Rapid Feedback Monitoring, Evaluation, Research and Learning (RF MERL) is a rigorous yet flexible approach for generating timely and useful data for programs in the early stages of implementation. Rapid feedback evaluations allow implementers to use context-specific and timely evidence to inform ongoing program improvement.
In Tanzania, R4D will be working with the Tusome Pamoja (Let’s Read Together) program, a USAID-funded program implemented by RTI International, that aims to improve primary school children’s reading, writing and arithmetic in five regions of Tanzania. R4D will use quantitative and qualitative methods over a two-year period to identify which activities are most effective at increasing parent and community engagement and how this may vary by geography, socioeconomic status, or other key community characteristics. During the second year, R4D will also examine the relationship between community engagement and learning outcomes.
In Senegal, R4D will be working with the Lecture Pour Tous (Reading for All) program, a USAID-funded program implemented by Chemonics, that aims to increase the use of books by family and community members to foster a habit of reading among children. Over a one-year period, R4D will explore and test interventions to increase the use of books in families and communities.
Both initiatives are critical to encourage children’s learning outside of the classroom. Often, parents and community members are not meaningfully engaged in children’s learning for a number of reasons, including cultural norms, a lack of access to books and their own low levels of education.

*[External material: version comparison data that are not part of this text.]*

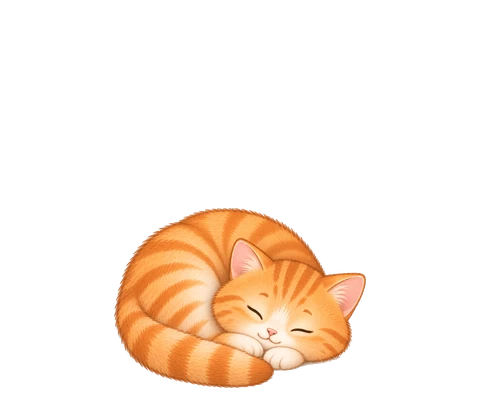
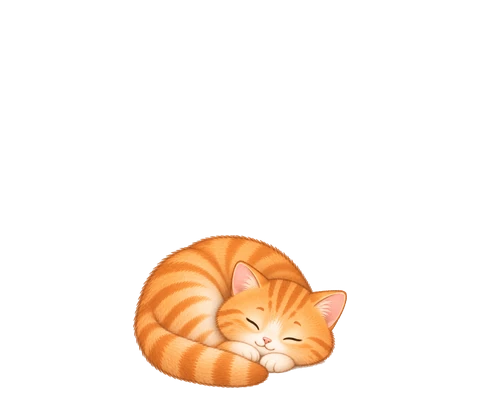
Yard: layered cats and objects, anchors from the Tapuz reference
- Cats drawn at 0.85 of the sitting height, matching the Tapuz combos
- Basket: sitting pose; front cut along the inside edge of the rim
- Box: front cut along the straight top edge of the front face
- Ball and yarn: moved left (OBJECT_SHIFT) so the paw is outside reach
  of the ball and the yarn string runs under the paw; both at 0.8
- Cat anchors per item (ITEMS in index.html) from overlays on the Tapuz combos
- Combos: only the Tapuz set is kept (combos/tapuz); the other cats' combo
  files are deleted from combos/ (raw/ is untouched); USE_COMBOS = false
- process_art.py: only the reference cat's combos are processed; yarn2.png
  is the yarn source (yarn.png is kept in raw/ but not used)

Claude-Session: https://claude.ai/code/session_01QHr8oBPcZajGugo4KkJW4Q

Changed region(s): [[0.2188, 0.51, 0.7812, 0.96]]

diff --git a/index.html b/index.html
@@ -239,6 +239,8 @@
      Make every file with tools/process_art.py from yard/raw/.
      Until a file exists: a cat shows Tapuz as a stand-in, and an item shows its
      old SVG drawing (kept at the bottom of this script as a fallback). */
+  const USE_COMBOS = false;     // true: show a cat already on its object (combos/) when one exists.
+                                // Off while the layered art is the main path.
   const ART_OK = new Set();     // files that have loaded
   const artPath = {
     cat: (catId, pose, n) => `cats/${catId}/${n > 1 ? pose + '-' + n : pose}.webp`,
@@ -254,17 +256,18 @@
      cat:      where the cat's feet go, as percentages of the object image
                (x from the left, y from the top). Every cat is drawn at the
                same size, so there is no per-item scale.
-               Measured from the art: the cushion's top is y 74-97; the basket's
-               inside is y 48-55 and its front y 55-97; the tent's doorway is
-               centre-bottom. The box has no art yet, so its values are a guess. */
+               Anchors come from the Tapuz combos (the reference cat), checked
+               by overlay: the cushion's cat rests at y 82; the box and basket
+               cats sit inside, so their feet are hidden behind the front; the
+               ball and yarn sit left of the cat, so the cat is pushed right. */
   const CAT_WIDTH = 100;        // a cat's image is the full spot width, at its natural size
   const ITEMS = {
-    cushion: { he: 'כָּרִית', tr: 'karit', en: 'cushion', price: 100, pose: 'sleep', cat: { x: 50, y: 82 } },
-    ball:    { he: 'כַּדּוּר', tr: 'kadur', en: 'ball', price: 120, pose: 'lie', wobble: true, cat: { x: 72, y: 95 } },
-    box:     { he: 'קֻפְסָה', tr: 'kufsa', en: 'box', price: 150, pose: 'sit', hasFront: true, cat: { x: 50, y: 80 } },
-    yarn:    { he: 'כַּדּוּר צֶמֶר', tr: 'kadur tsemer', en: 'ball of yarn', price: 200, pose: 'lie', wobble: true, cat: { x: 76, y: 95 } },
-    basket:  { he: 'סַל', tr: 'sal', en: 'basket', price: 300, pose: 'sleep', hasFront: true, cat: { x: 50, y: 60 } },
-    tent:    { he: 'אֹהֶל', tr: 'ohel', en: 'tent', price: 500, pose: 'sit', cat: { x: 50, y: 92 } }
+    cushion: { he: 'כָּרִית', tr: 'karit', en: 'cushion', price: 100, pose: 'sleep', cat: { x: 50, y: 87.5 } },
+    ball:    { he: 'כַּדּוּר', tr: 'kadur', en: 'ball', price: 120, pose: 'lie', wobble: true, cat: { x: 73, y: 93 } },
+    box:     { he: 'קֻפְסָה', tr: 'kufsa', en: 'box', price: 150, pose: 'sit', hasFront: true, cat: { x: 50, y: 87.5 } },
+    yarn:    { he: 'כַּדּוּר צֶמֶר', tr: 'kadur tsemer', en: 'ball of yarn', price: 200, pose: 'lie', wobble: true, cat: { x: 73, y: 94 } },
+    basket:  { he: 'סַל', tr: 'sal', en: 'basket', price: 300, pose: 'sit', hasFront: true, cat: { x: 50, y: 80 } },
+    tent:    { he: 'אֹהֶל', tr: 'ohel', en: 'tent', price: 500, pose: 'sit', cat: { x: 50, y: 94 } }
   };
   const ITEM_ORDER = ['cushion', 'ball', 'box', 'yarn', 'basket', 'tent'];
   const POSE_LABEL = { sit: 'sitting', sleep: 'napping', lie: 'lying' };
@@ -383,7 +386,7 @@
     Object.keys(ITEMS).forEach((id) => {
       required.push(artPath.item(id));
       if (ITEMS[id].hasFront) required.push(artPath.front(id));
-      Object.keys(CATS).forEach((c) => optional.push(artPath.combo(c, id)));
+      if (USE_COMBOS) Object.keys(CATS).forEach((c) => optional.push(artPath.combo(c, id)));
     });
     probe(required, false);
     probe(optional, true);
@@ -501,7 +504,7 @@
         label = 'Empty spot. Put out an item.';
       } else {
         const it = ITEMS[itemId], L = itemLayers(itemId);
-        const combo = v && ART_OK.has(artPath.combo(v.cat, itemId)) ? artPath.combo(v.cat, itemId) : null;
+        const combo = USE_COMBOS && v && ART_OK.has(artPath.combo(v.cat, itemId)) ? artPath.combo(v.cat, itemId) : null;
         if (combo) {
           // One image with the cat already on the object: the best fit, so use it alone.
           inner = `<img class="layer${v.fresh ? ' cat-in' : ''}" src="${combo}" alt="">`;

diff --git a/tools/process_art.py b/tools/process_art.py
@@ -40,6 +40,11 @@ W, H = 480, 400
 BASELINE_PAD = 12     # px between the lowest cat/item pixel and the canvas bottom
 SIT_HEIGHT = 250      # each cat's sitting pose is scaled to this content height;
                       # the same factor is used for that cat's other poses
+CAT_SIZE = 0.85       # cats in the layers are drawn at this fraction of SIT_HEIGHT. Measured
+                      # against the Tapuz combos (the reference): their cat is about 0.85 of
+                      # the layer's sitting height, while the objects match the combos at 1.0
+OBJECT_SIZE = {'ball': 0.8, 'yarn': 0.8}  # extra size factor per object, on top of the shared item scale (cats are unchanged)
+OBJECT_SHIFT = {'ball': -60, 'yarn': -20}  # canvas px, sideways. Keeps the ball out of the paw's reach (the cat sits to its right)
 REF_CAT = 'tapuz'     # items use the same scale as this cat's sitting pose, so sizes carry over
 TRIM_ALPHA = 0.1      # alpha below this is ignored when finding the content box
 WEBP_QUALITY = 90
@@ -48,10 +53,20 @@ GRASS = np.array([0x9D, 0xCC, 0x6E], np.float32)
 # Front walls, as polygons in canvas percent (x, y from top-left). The wall is
 # the part a cat sits behind (box front, basket rim). It becomes the object's
 # front layer; the back layer is the object with the wall cut away.
-# PLACEHOLDER coordinates: tune by eye once the box and basket art exists.
+# Measured on the Tapuz combos: the box front starts at about y 310 of 400 and the
+# basket rim at about y 280; both span x 27-73% (the object's front face).
+# Curved front cuts, in RAW pixels (the raw image is 1254 px). For the basket, the cut is the top
+# edge of the front rim, where the inside of the basket meets the rope, measured on raw/basket.png:
+# it sits at about y 502 at the centre and rises to about y 430 at the handles. Everything below it
+# (the rope and the front weave) is the front layer, so a cat inside the basket is hidden from there down.
+FRONT_CURVES = {
+    # The box's front face has a nearly straight top edge at about y 604 (its rim). A cat inside is
+    # hidden below it, so the front layer is everything below that line.
+    'box': [(222, 604), (400, 604), (627, 604), (850, 604), (1032, 604)],
+    'basket': [(180, 430), (250, 455), (350, 475), (450, 490), (550, 498), (627, 502), (700, 498),
+               (800, 490), (900, 478), (1000, 455), (1075, 430)],
+}
 FRONT_WALLS = {
-    'box':    [(15, 60), (85, 60), (85, 98), (15, 98)],
-    'basket': [(15, 55), (85, 55), (85, 98), (15, 98)],
 }
 
 POSE_RE = re.compile(r'^(?P<cat>[a-z]+)-(?P<pose>sit|sleep|lie)(?:-(?P<n>\d+))?$')
@@ -164,11 +179,16 @@ def save_webp(canvas, path):
         path, 'WEBP', quality=WEBP_QUALITY, method=6)
 
 
-def wall_mask(points):
-    S = 4  # supersample for smooth polygon edges
+def wall_mask(points_px):
+    """Polygon in canvas pixels -> 0..1 mask, supersampled for smooth edges."""
+    S = 4
     m = Image.new('L', (W * S, H * S), 0)
-    ImageDraw.Draw(m).polygon([(x / 100 * W * S, y / 100 * H * S) for x, y in points], fill=255)
+    ImageDraw.Draw(m).polygon([(x * S, y * S) for x, y in points_px], fill=255)
     return np.asarray(m.resize((W, H), Image.Resampling.BOX), np.float32)[..., None] / 255
+
+
+def percent_to_px(points):
+    return [(x / 100 * W, y / 100 * H) for x, y in points]
 
 
 def over_grass(canvas):
@@ -190,8 +210,8 @@ def process_cat(cat, frames, log):
         cut[key] = trim(rgba)
         log(f'  {path.name}: backdrop {bg.round().astype(int).tolist()}{" (green spill fix)" if green else ""}, '
             f'content {cut[key].shape[1]}x{cut[key].shape[0]}')
-    s = SIT_HEIGHT / cut[('sit', 1)].shape[0]
-    log(f'  {cat}: scale {s:.4f} (sit height {cut[("sit", 1)].shape[0]} px -> {SIT_HEIGHT} px)')
+    s = SIT_HEIGHT * CAT_SIZE / cut[('sit', 1)].shape[0]
+    log(f'  {cat}: scale {s:.4f} (sit height {cut[("sit", 1)].shape[0]} px -> {SIT_HEIGHT * CAT_SIZE:.0f} px)')
     rows = []
     for key in sorted(frames):
         pose, n = key
@@ -205,17 +225,34 @@ def process_cat(cat, frames, log):
 def process_item(name, path, scale, log):
     """scale is shared by every item, so an object drawn at the reference cat's size
     comes out at the reference cat's size in the yard."""
+    scale = scale * OBJECT_SIZE.get(name, 1.0)
     rgba, bg, green = cut_out(load(path))
+    ys, xs = np.where(rgba[..., 3] > TRIM_ALPHA)
+    x_raw, y_raw = xs.min(), ys.min()          # where the trimmed content starts in the raw image
     rgba = trim(rgba)
     h, w = rgba.shape[:2]
     log(f'  {path.name}: backdrop {bg.round().astype(int).tolist()}, content {w}x{h}, '
         f'scale {scale:.4f} -> {round(h * scale)}x{round(w * scale)} px')
     canvas = compose(rgba, scale, name)
+    dx = OBJECT_SHIFT.get(name, 0)
+    if dx:
+        moved = np.zeros_like(canvas)
+        moved[:, max(0, dx):W + min(0, dx)] = canvas[:, max(0, -dx):W - max(0, dx)]
+        canvas = moved
     outputs = [OBJ_OUT / f'{name}.webp']
-    if name not in FRONT_WALLS:
+    if name not in FRONT_WALLS and name not in FRONT_CURVES:
         save_webp(canvas, outputs[0])
         return outputs, canvas
-    wall = wall_mask(FRONT_WALLS[name])
+    if name in FRONT_CURVES:
+        # Raw-pixel points -> canvas pixels, using the same placement compose() gives the content.
+        nw, nh = max(1, round(w * scale)), max(1, round(h * scale))
+        x0, y0 = round(W / 2 - nw / 2), H - BASELINE_PAD - nh
+        sx, sy = nw / w, nh / h
+        pts = [(x0 + (x - x_raw) * sx, y0 + (y - y_raw) * sy) for x, y in FRONT_CURVES[name]]
+        pts += [(pts[-1][0], H + 20), (pts[0][0], H + 20)]     # close the cut below the canvas
+        wall = wall_mask(pts)
+    else:
+        wall = wall_mask(percent_to_px(FRONT_WALLS[name]))
     back, front = canvas.copy(), canvas.copy()
     back[..., 3:] *= 1 - wall      # back: the object without the wall
     front[..., 3:] *= wall         # front: only the wall
@@ -263,6 +300,9 @@ def main():
             cat_frames[m['cat']][(m['pose'], int(m['n'] or 1))] = p
         else:
             items[p.stem] = p
+    # yarn2.png is the current yarn (ball with the string toward the cat); yarn.png is kept in raw/ but not used.
+    if 'yarn2' in items:
+        items['yarn'] = items.pop('yarn2')
 
     log = print
     sheet_rows = []
@@ -270,7 +310,8 @@ def main():
         log(f'cat {cat}')
         sheet_rows.extend(process_cat(cat, cat_frames[cat], log))
 
-    combos = sorted((RAW / 'combos').glob('*.png'))
+    # Only the reference cat's combos are kept; the layered art covers every other cat.
+    combos = sorted(p for p in (RAW / 'combos').glob('*.png') if p.stem.split('-', 1)[0] == REF_CAT)
     if items or combos:
         ref = cat_frames.get(REF_CAT, {}).get(('sit', 1))
         if ref is None:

“Together, these studies will significantly enhance the education sector’s understanding of how to increase parent and community engagement,” said Molly Jamieson Eberhardt, a program director at Results for Development. “In addition to quantitative data collection on parent and community behaviors, our approach includes significant qualitative data collection. This will allow us not only to understand whether certain activities have an effect on engagement levels, but why that is the case in certain contexts and not others, and how those activities need to be implemented to ensure success. We believe this work will therefore not only benefit USAID’s early grade reading programs in Tanzania and Senegal but also be a resource to inform others’ efforts to increase parent and community engagement.”
In both Tanzania and Senegal, R4D will conduct multiple rounds of data collection and share findings with the programs via “learning checks,” in which program staff and R4D come together to reflect on the findings, brainstorm ways to refine implementation and iterate accordingly.

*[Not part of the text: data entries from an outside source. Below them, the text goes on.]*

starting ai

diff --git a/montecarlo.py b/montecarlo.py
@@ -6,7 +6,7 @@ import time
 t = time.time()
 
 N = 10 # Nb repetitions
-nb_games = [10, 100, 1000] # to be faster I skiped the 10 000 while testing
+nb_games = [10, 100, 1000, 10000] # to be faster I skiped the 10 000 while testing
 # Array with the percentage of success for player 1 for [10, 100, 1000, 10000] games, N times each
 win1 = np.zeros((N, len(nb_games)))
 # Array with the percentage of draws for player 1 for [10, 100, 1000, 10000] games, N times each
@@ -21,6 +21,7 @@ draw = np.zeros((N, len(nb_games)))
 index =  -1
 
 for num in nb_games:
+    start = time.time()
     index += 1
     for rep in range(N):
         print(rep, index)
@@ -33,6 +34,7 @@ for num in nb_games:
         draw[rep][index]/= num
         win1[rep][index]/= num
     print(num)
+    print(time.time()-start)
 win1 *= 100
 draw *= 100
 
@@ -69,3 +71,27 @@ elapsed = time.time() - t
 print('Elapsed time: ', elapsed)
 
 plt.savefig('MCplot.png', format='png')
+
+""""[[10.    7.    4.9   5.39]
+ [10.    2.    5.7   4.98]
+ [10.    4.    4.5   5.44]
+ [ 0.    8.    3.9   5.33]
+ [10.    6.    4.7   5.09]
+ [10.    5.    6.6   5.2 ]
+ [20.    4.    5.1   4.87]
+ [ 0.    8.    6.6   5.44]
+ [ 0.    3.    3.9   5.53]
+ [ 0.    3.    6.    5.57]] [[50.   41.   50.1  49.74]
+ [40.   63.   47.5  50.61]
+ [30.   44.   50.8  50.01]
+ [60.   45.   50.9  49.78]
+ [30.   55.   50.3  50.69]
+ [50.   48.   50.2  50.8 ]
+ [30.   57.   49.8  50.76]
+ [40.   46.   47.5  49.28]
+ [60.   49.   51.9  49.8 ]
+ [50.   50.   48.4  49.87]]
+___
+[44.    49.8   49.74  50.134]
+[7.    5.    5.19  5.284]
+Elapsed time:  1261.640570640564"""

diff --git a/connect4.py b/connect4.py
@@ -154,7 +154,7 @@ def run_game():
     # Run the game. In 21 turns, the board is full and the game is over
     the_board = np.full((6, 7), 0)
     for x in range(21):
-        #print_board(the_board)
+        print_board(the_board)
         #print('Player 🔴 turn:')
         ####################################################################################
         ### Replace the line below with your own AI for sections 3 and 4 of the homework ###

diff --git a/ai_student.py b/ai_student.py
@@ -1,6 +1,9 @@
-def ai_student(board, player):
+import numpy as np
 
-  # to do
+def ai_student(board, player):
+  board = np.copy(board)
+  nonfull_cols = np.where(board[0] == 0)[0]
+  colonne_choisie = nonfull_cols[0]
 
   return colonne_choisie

The evaluations are part of the Rapid Feedback Monitoring, Evaluation, Research and Learning (MERL) initiative — an initiative launched by USAID’s Global Development Lab to improve rapid learning and adaptive management in the design and implementation of activities funded by USAID. R4D leads the Rapid Feedback MERL initiative, which also includes Mathematica Policy Research, Abt Associates and the Notre Dame Initiative for Global Development (NDIGD). To learn more about the Rapid Feedback MERL initiative, visit: R4d.org/RFMERL .

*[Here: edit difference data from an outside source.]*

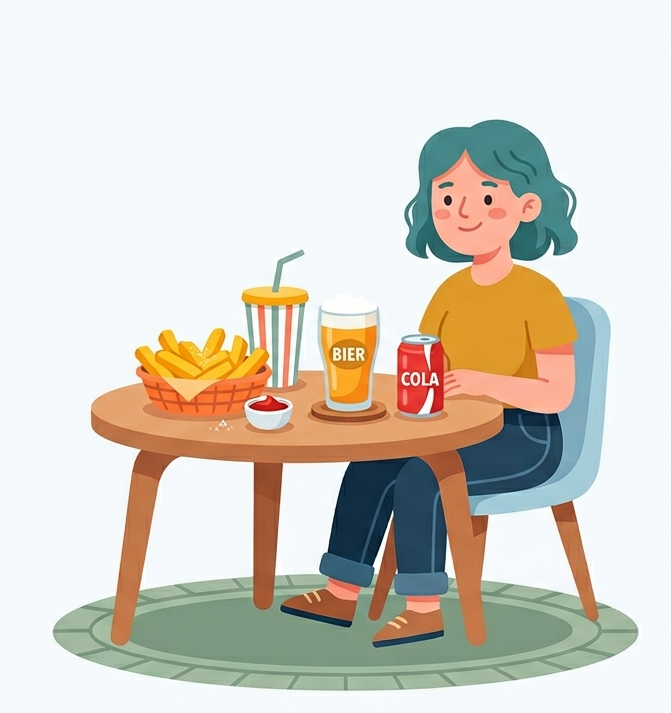
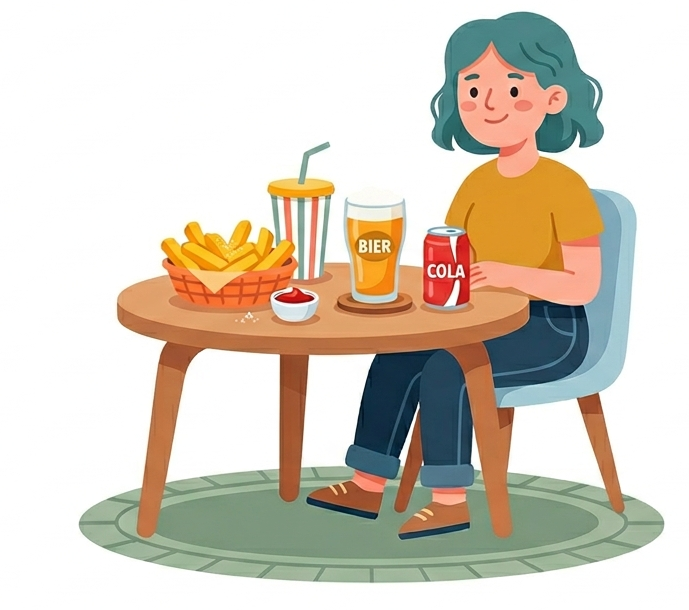
User ui enhancements

diff --git a/src/index.css b/src/index.css
@@ -1,15 +1,38 @@
+#landscape-overlay{
+  display: none;
+}
+@media screen and (orientation: landscape) {
+  #landscape-overlay {
+    display: flex;
+    width: var(--vw);
+    height: var(--vh);
+    margin: 0;
+    overflow: hidden;
+    min-height: fit-content;
+    padding-right: var(--pico-spacing);
+    padding-left: var(--pico-spacing);
+    display: flex;
+    flex-direction: column;
+    justify-content: center;
+    align-items: center;
+    gap: var(--pico-grid-column-gap);
+  }
+}
+
 html,
 body,
-#page-container {
+#page-container,
+#landscape-overlay {
   width: var(--vw, 100vw);
-  height: var(--vh, 100vh); 
+  height: var(--vh, 100vh);
   margin: 0;
   padding: 0;
   overflow: hidden;
   min-height: fit-content;
 }
 
-#page-container {
+#page-container,
+#landscape-overlay {
   width: var(--vw);
   height: var(--vh);
   padding-right: var(--pico-spacing);
@@ -20,4 +43,3 @@ body,
   align-items: center;
   gap: var(--pico-grid-column-gap);
 }
-

diff --git a/src/index.html b/src/index.html
@@ -26,6 +26,8 @@
     
   </main>
 
+  <main id="landscape-overlay">Ruota lo schermo in posizione verticale</main>
+
   <script type="module" src="./auth/check-auth.ts"></script>
   <script type="module" src="./index.ts"></script>
 </body>

diff --git a/src/user/user.base.views.ts b/src/user/user.base.views.ts
@@ -91,6 +91,6 @@ export class LoadingPage extends StaticPage {
     }
     render(): void {
         if(!this.container) throw new Error("Render called before create");
-        this.container.innerHTML = `<span>${this.message}</span><img src="/img/waiting_for_start.png">`;
+        this.container.innerHTML = `<div style="flex:1"></div><span>${this.message}</span><div style="flex:1"></div><img src="/img/waiting_for_start.png">`;
     }
 }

About Results for Development
Results for Development (R4D) is a leading non-profit global development partner. We collaborate with change agents around the world — government officials, civil society leaders and social innovators — to create strong systems that support healthy, educated people. We help our partners move from knowing their goal to knowing how to reach it. We combine global expertise in health, education and nutrition with analytic rigor, practical support for decision-making and implementation and access to peer problem-solving networks. Together with our partners, we build self-sustaining systems that serve everyone and deliver lasting results. Then we share what we learn so others can achieve results for development, too. For more information, visit our website at: www.r4d.org.
Featured photo © Tobin Jones